Though the customization elements of your own character seem a bit thin, Fire Emblem: Awakening allows you to control a wealth of richly detailed and wonderfully realized warriors on its gridded field of battle. From incompetent axe-men to haughty healers, the title is jam-packed with deep interpersonal drama that parallels and supplements each strategic skirmish. Just as it pays to understand the balanced combat system — swords trump axes, axes crush spears and spears fare well against swords while the extended movement of flying units is easily undone by ranged bow attacks — so does it serve the player well to keep an eye on the relationships of his troops.

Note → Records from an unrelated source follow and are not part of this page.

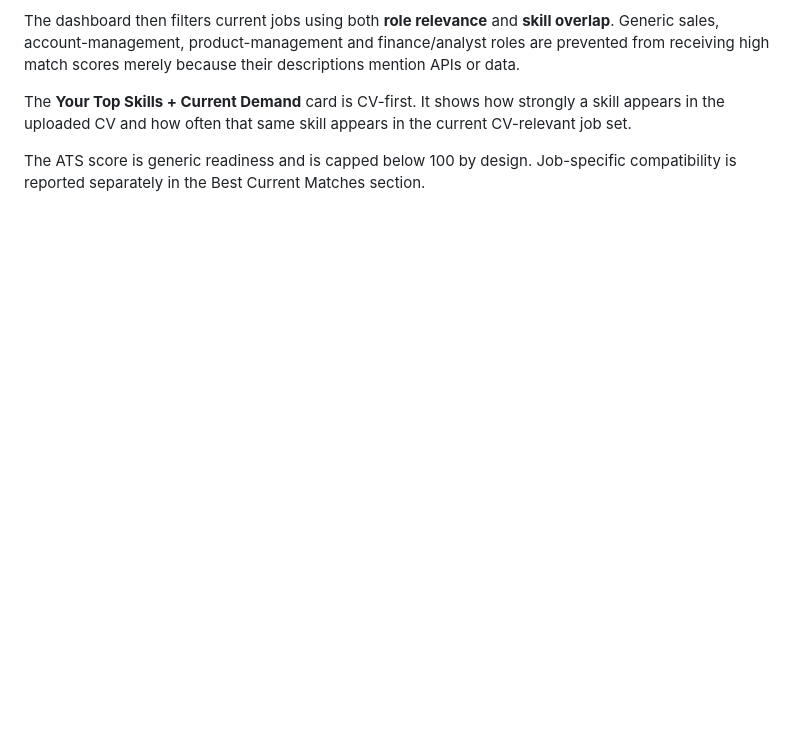
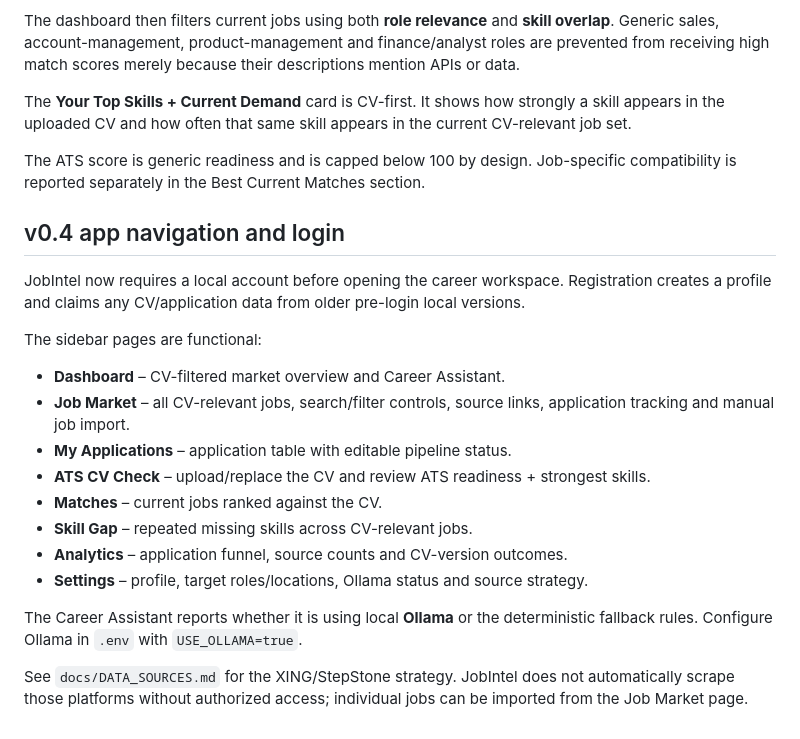
Before and after one commit to HamzaZahid172/JobIntel-AI, a Markdown page: README.md, the part around the change. GitHub-like rendering; blank space fills up the shorter version.

Commit message:
docs: document login pages and source policy

```diff
--- a/README.md
+++ b/README.md
@@ -188,3 +188,23 @@ The dashboard then filters current jobs using both **role relevance** and **skil
 The **Your Top Skills + Current Demand** card is CV-first. It shows how strongly a skill appears in the uploaded CV and how often that same skill appears in the current CV-relevant job set.
 
 The ATS score is generic readiness and is capped below 100 by design. Job-specific compatibility is reported separately in the Best Current Matches section.
+
+
+## v0.4 app navigation and login
+
+JobIntel now requires a local account before opening the career workspace. Registration creates a profile and claims any CV/application data from older pre-login local versions.
+
+The sidebar pages are functional:
+
+- **Dashboard** – CV-filtered market overview and Career Assistant.
+- **Job Market** – all CV-relevant jobs, search/filter controls, source links, application tracking and manual job import.
+- **My Applications** – application table with editable pipeline status.
+- **ATS CV Check** – upload/replace the CV and review ATS readiness + strongest skills.
+- **Matches** – current jobs ranked against the CV.
+- **Skill Gap** – repeated missing skills across CV-relevant jobs.
+- **Analytics** – application funnel, source counts and CV-version outcomes.
+- **Settings** – profile, target roles/locations, Ollama status and source strategy.
+
+The Career Assistant reports whether it is using local **Ollama** or the deterministic fallback rules. Configure Ollama in `.env` with `USE_OLLAMA=true`.
+
+See `docs/DATA_SOURCES.md` for the XING/StepStone strategy. JobIntel does not automatically scrape those platforms without authorized access; individual jobs can be imported from the Job Market page.
```
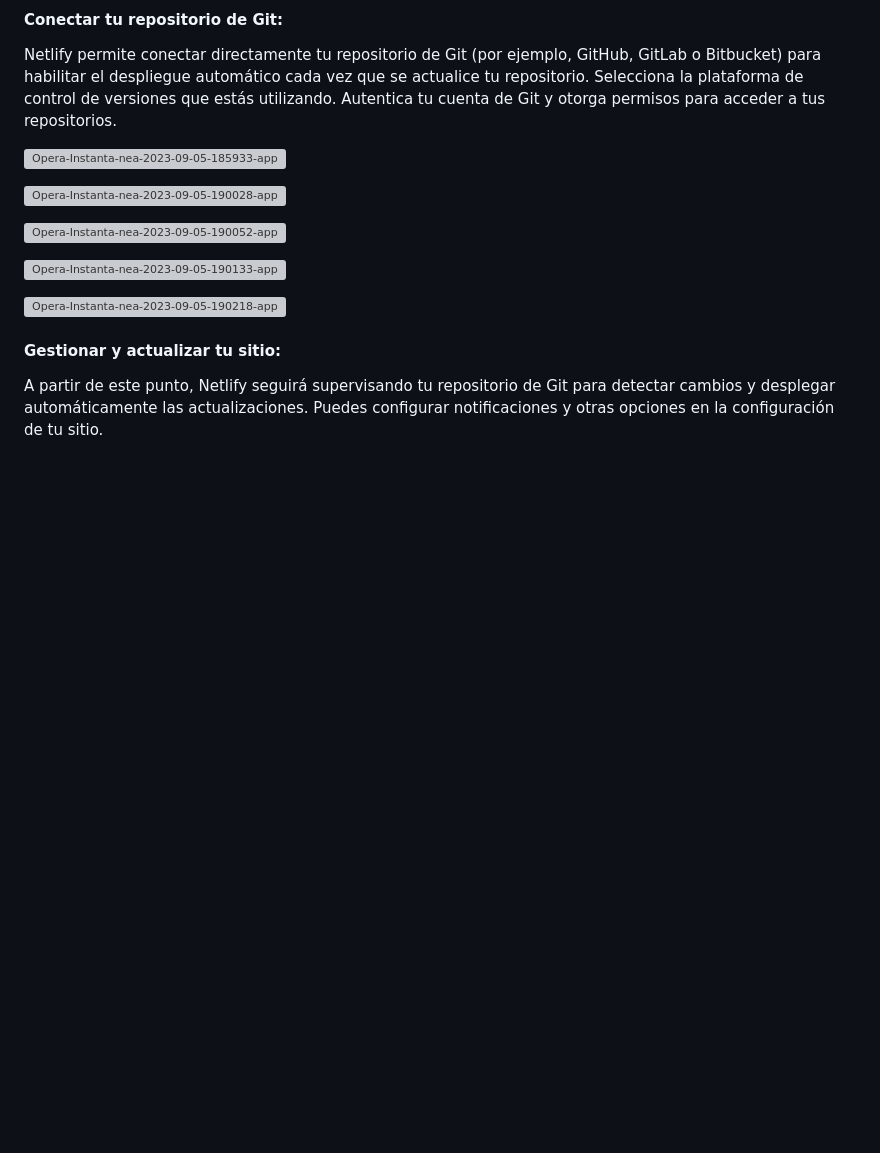
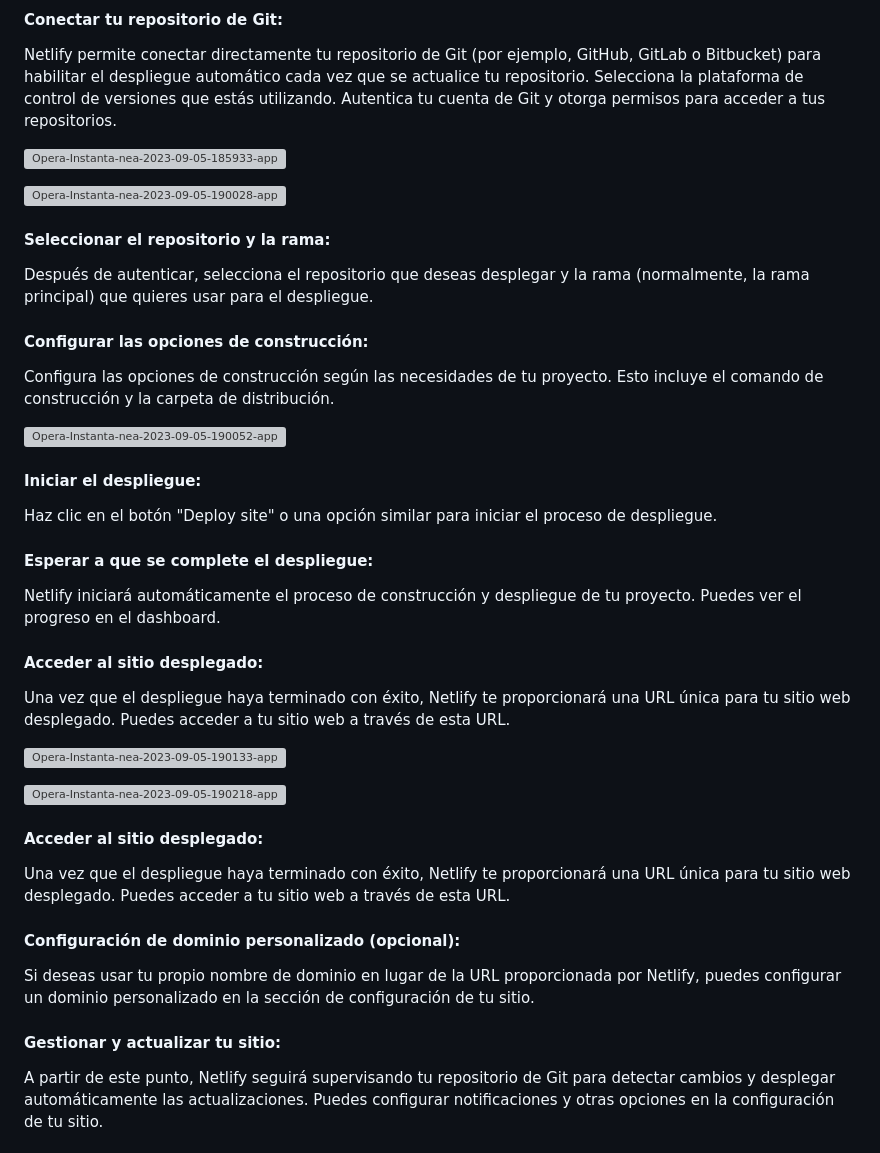
Before and after one commit to dramax8569/js-vite-blackjack, a Markdown page: README.md, the part around the change. Rendered like a GitHub page; blank space fills up the shorter version; grey boxes are pictures that could not be loaded.

```diff
--- a/README.md
+++ b/README.md
@@ -122,11 +122,34 @@ Autentica tu cuenta de Git y otorga permisos para acceder a tus repositorios.
 
 [![Opera-Instanta-nea-2023-09-05-190028-app-netlify-com.png](https://i.postimg.cc/qRmBcK95/Opera-Instanta-nea-2023-09-05-190028-app-netlify-com.png)](https://postimg.cc/phFtRmVf)
 
+#### Seleccionar el repositorio y la rama:
+
+Después de autenticar, selecciona el repositorio que deseas desplegar y la rama (normalmente, la rama principal) que quieres usar para el despliegue.
+
+#### Configurar las opciones de construcción:
+
+Configura las opciones de construcción según las necesidades de tu proyecto. Esto incluye el comando de construcción y la carpeta de distribución.
+
 [![Opera-Instanta-nea-2023-09-05-190052-app-netlify-com.png](https://i.postimg.cc/dV8qHpbd/Opera-Instanta-nea-2023-09-05-190052-app-netlify-com.png)](https://postimg.cc/dhVPDHtt)
+
+#### Iniciar el despliegue:
+Haz clic en el botón "Deploy site" o una opción similar para iniciar el proceso de despliegue.
+
+#### Esperar a que se complete el despliegue:
+Netlify iniciará automáticamente el proceso de construcción y despliegue de tu proyecto. Puedes ver el progreso en el dashboard.
+
+#### Acceder al sitio desplegado:
+Una vez que el despliegue haya terminado con éxito, Netlify te proporcionará una URL única para tu sitio web desplegado. Puedes acceder a tu sitio web a través de esta URL.
 
 [![Opera-Instanta-nea-2023-09-05-190133-app-netlify-com.png](https://i.postimg.cc/3wY3P9hq/Opera-Instanta-nea-2023-09-05-190133-app-netlify-com.png)](https://postimg.cc/gxt9hVny)
 
 [![Opera-Instanta-nea-2023-09-05-190218-app-netlify-com.png](https://i.postimg.cc/DZznzZ8d/Opera-Instanta-nea-2023-09-05-190218-app-netlify-com.png)](https://postimg.cc/LqGrCmkn)
 
+#### Acceder al sitio desplegado:
+Una vez que el despliegue haya terminado con éxito, Netlify te proporcionará una URL única para tu sitio web desplegado. Puedes acceder a tu sitio web a través de esta URL.
+
+#### Configuración de dominio personalizado (opcional):
+Si deseas usar tu propio nombre de dominio en lugar de la URL proporcionada por Netlify, puedes configurar un dominio personalizado en la sección de configuración de tu sitio.
+
 #### Gestionar y actualizar tu sitio:
 A partir de este punto, Netlify seguirá supervisando tu repositorio de Git para detectar cambios y desplegar automáticamente las actualizaciones. Puedes configurar notificaciones y otras opciones en la configuración de tu sitio.
```
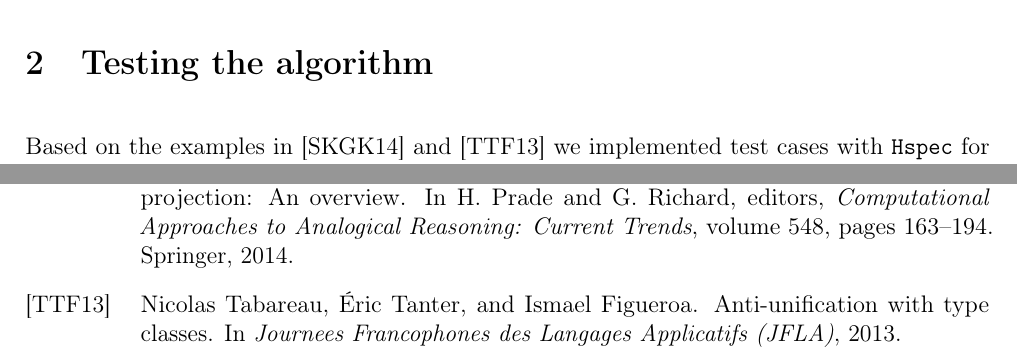
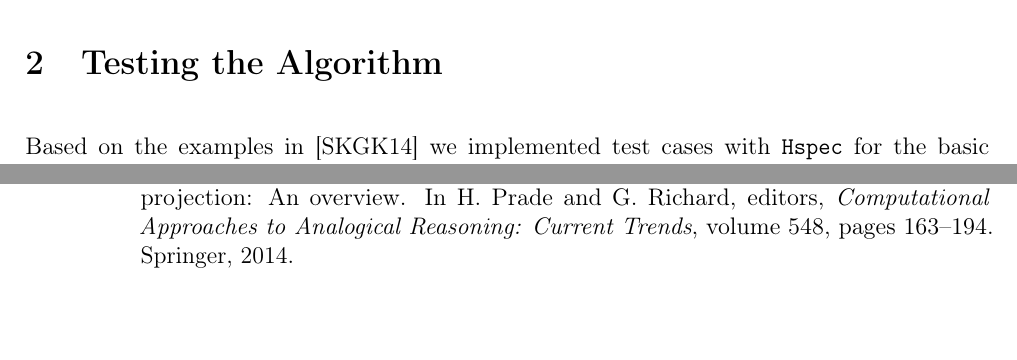
Before and after one commit to heimerzieher/hdtp-haskell, a LaTeX paper (report.tex): two parts of pages 2 and 3 of 3, joined at a grey line, cut so that both start at the same text. Compiled offline with pdfLaTeX.

Commit message:
Fixed stuff

```diff
--- a/report.tex
+++ b/report.tex
@@ -55,9 +55,9 @@ These three phases will guide our discussion of the current Haskell implementati
 
 \input{lib/HDTP.lhs}
 
-\section{Testing the algorithm}
+\section{Testing the Algorithm}
 
-Based on the examples in \cite{Schmidt-2014} and \cite{Tabareau2013AntiUnificationWT} we implemented test cases with \texttt{Hspec} for the basic substituations and the nlgg, alignment and transfer algorithms.
+Based on the examples in \cite{Schmidt-2014} we implemented test cases with \texttt{Hspec} for the basic substituations and the ntgg, alignment and transfer algorithms. The tests can be run with \verb|stack clean && stack test --coverage|. The following is an example for a test case of our ntgg algorithm.
 
 \input{test/Tests.lhs}
 
```
Also changed, not shown: 1 other file.
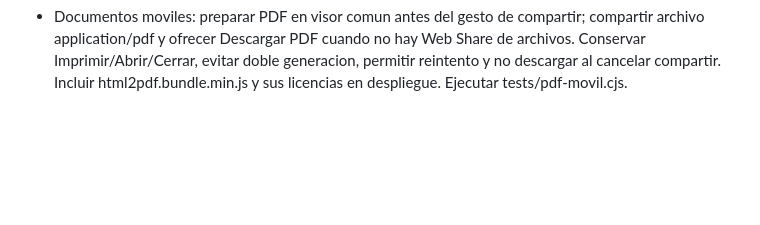
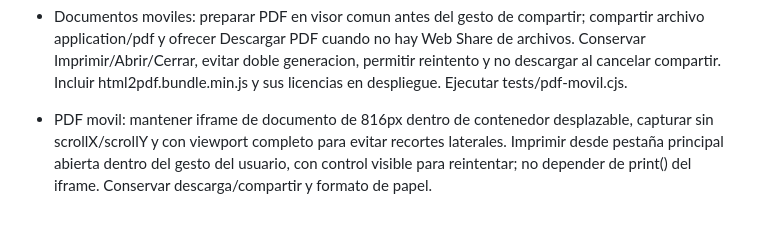
Before and after one commit to Anastacio77/inventario-adelaida, a Markdown page: REQUISITOS_PERMANENTES.md, the part around the change. Rendered like a GitHub page; blank space fills up the shorter version.

Commit message:
Conservar PDF centrado e impresion movil fuera del iframe

```diff
--- a/REQUISITOS_PERMANENTES.md
+++ b/REQUISITOS_PERMANENTES.md
@@ -39,3 +39,5 @@ El archivo Apps Script se distribuye en el paquete privado; no publicar credenci
 - Clientes: acciones Editar y Eliminar por ID; conservar saldo y fecha de creacion, bloquear NIT de otro cliente. Eliminar solo sin saldo ni ventas, pedidos, creditos, abonos, devoluciones o reservas; validar en servidor y conservar identidades anteriores para comprobar movimientos tras cambiar nombre/NIT. Confirmar antes de eliminar. Ejecutar tests/clientes-edicion.cjs.
 
 - Documentos moviles: preparar PDF en visor comun antes del gesto de compartir; compartir archivo application/pdf y ofrecer Descargar PDF cuando no hay Web Share de archivos. Conservar Imprimir/Abrir/Cerrar, evitar doble generacion, permitir reintento y no descargar al cancelar compartir. Incluir html2pdf.bundle.min.js y sus licencias en despliegue. Ejecutar tests/pdf-movil.cjs.
+
+- PDF movil: mantener iframe de documento de 816px dentro de contenedor desplazable, capturar sin scrollX/scrollY y con viewport completo para evitar recortes laterales. Imprimir desde pestaña principal abierta dentro del gesto del usuario, con control visible para reintentar; no depender de print() del iframe. Conservar descarga/compartir y formato de papel.
```
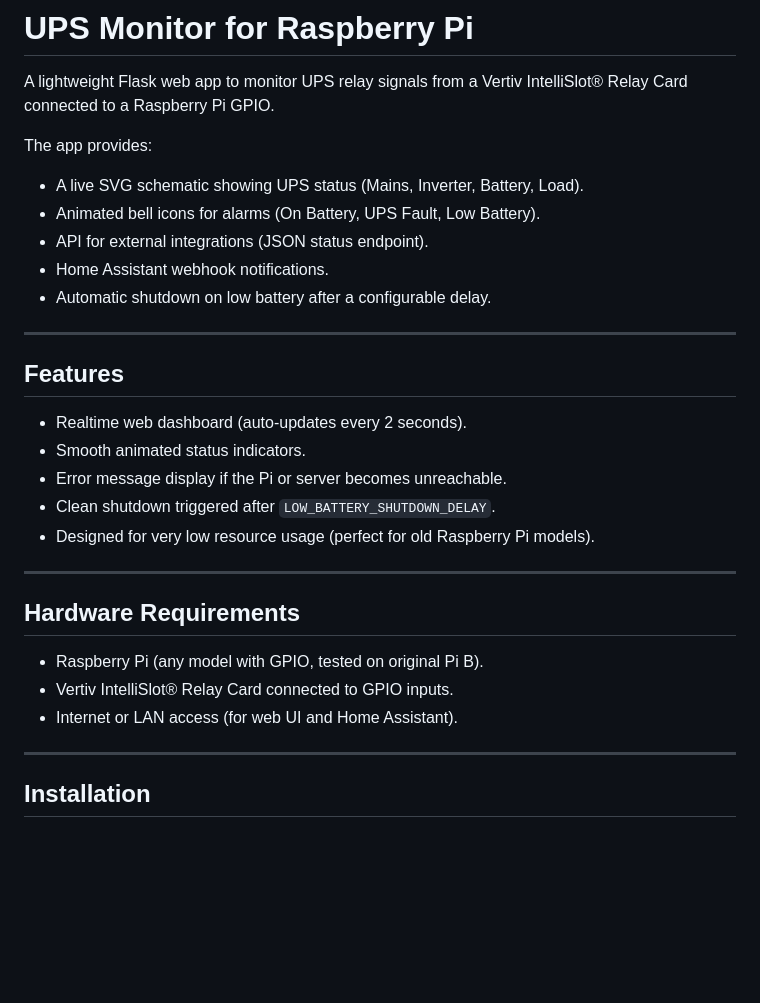
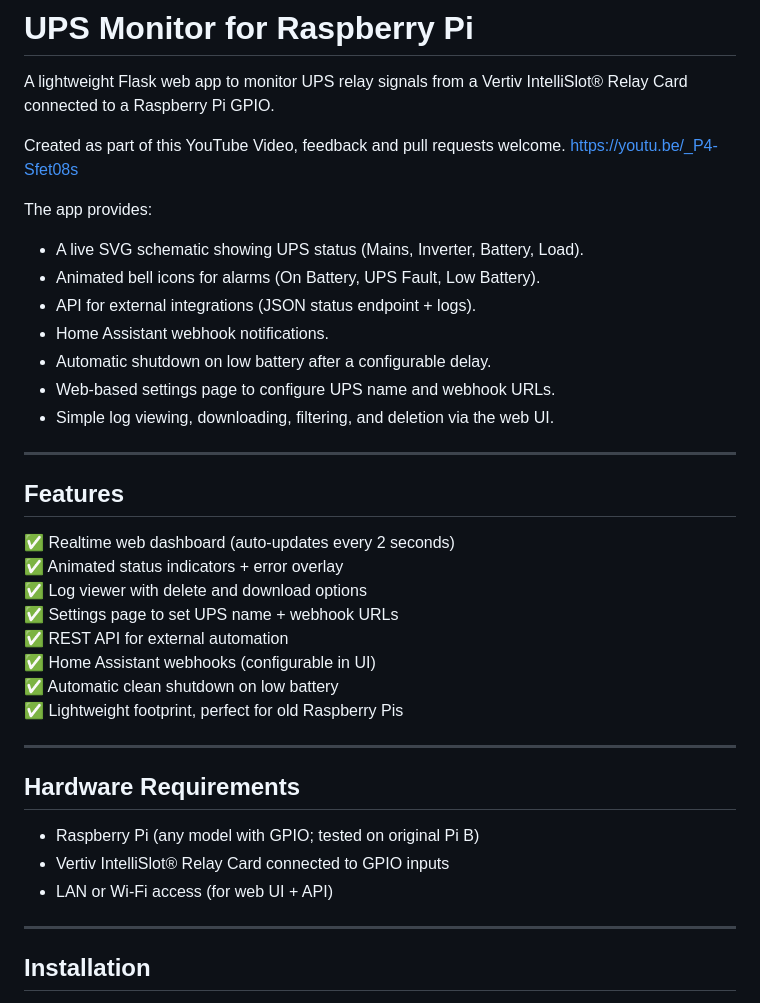
Before and after one commit to handya/raspberry-pi-ups-monitor, a Markdown page: readme.md, the part around one of its changes. GitHub-like rendering; blank space fills up the shorter version.

```diff
--- a/readme.md
+++ b/readme.md
@@ -2,30 +2,38 @@
 
 A lightweight Flask web app to monitor UPS relay signals from a Vertiv IntelliSlot® Relay Card connected to a Raspberry Pi GPIO.
 
+Created as part of this YouTube Video, feedback and pull requests welcome.
+[https://youtu.be/_P4-Sfet08s](https://youtu.be/_P4-Sfet08s)
+
 The app provides:
 - A live SVG schematic showing UPS status (Mains, Inverter, Battery, Load).
 - Animated bell icons for alarms (On Battery, UPS Fault, Low Battery).
-- API for external integrations (JSON status endpoint).
+- API for external integrations (JSON status endpoint + logs).
 - Home Assistant webhook notifications.
 - Automatic shutdown on low battery after a configurable delay.
+- Web-based settings page to configure UPS name and webhook URLs.
+- Simple log viewing, downloading, filtering, and deletion via the web UI.
 
 ---
 
 ## Features
 
-- Realtime web dashboard (auto-updates every 2 seconds).
-- Smooth animated status indicators.
-- Error message display if the Pi or server becomes unreachable.
-- Clean shutdown triggered after `LOW_BATTERY_SHUTDOWN_DELAY`.
-- Designed for very low resource usage (perfect for old Raspberry Pi models).
+✅ Realtime web dashboard (auto-updates every 2 seconds)
+✅ Animated status indicators + error overlay
+✅ Log viewer with delete and download options
+✅ Settings page to set UPS name + webhook URLs
+✅ REST API for external automation
+✅ Home Assistant webhooks (configurable in UI)
+✅ Automatic clean shutdown on low battery
+✅ Lightweight footprint, perfect for old Raspberry Pis
 
 ---
 
 ## Hardware Requirements
 
-- Raspberry Pi (any model with GPIO, tested on original Pi B).
-- Vertiv IntelliSlot® Relay Card connected to GPIO inputs.
-- Internet or LAN access (for web UI and Home Assistant).
+- Raspberry Pi (any model with GPIO; tested on original Pi B)
+- Vertiv IntelliSlot® Relay Card connected to GPIO inputs
+- LAN or Wi-Fi access (for web UI + API)
 
 ---
 
```
Also changed, not shown: other parts of readme.md (+66 -57 lines).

Positioning warriors side-by-side in battle has always been advantageous in strategy RPGs, but Awakening‘s beefed-up support system makes this tactic indispensable. It even goes further with the ability to pair two units into a single fighting force, increasing the movement of heavily armored infantry with the speed of a horse rider or protecting a green recruit by placing him in the care of a seasoned vet.
Cooperative combat supplements character relationships, which in turn makes for a more efficient fighting force; put another way, just as your individual warriors level up their defense and weapons skills, so do these strengthened relationships unlock new and more powerful support options. While friendships flourish and love blooms amid the chaos of the battlefield, the human drama often continue well after with menu options devoted to supplementary support conversation and a voyeur’s view into the team’s barracks, where friendships are forged and sparks fly.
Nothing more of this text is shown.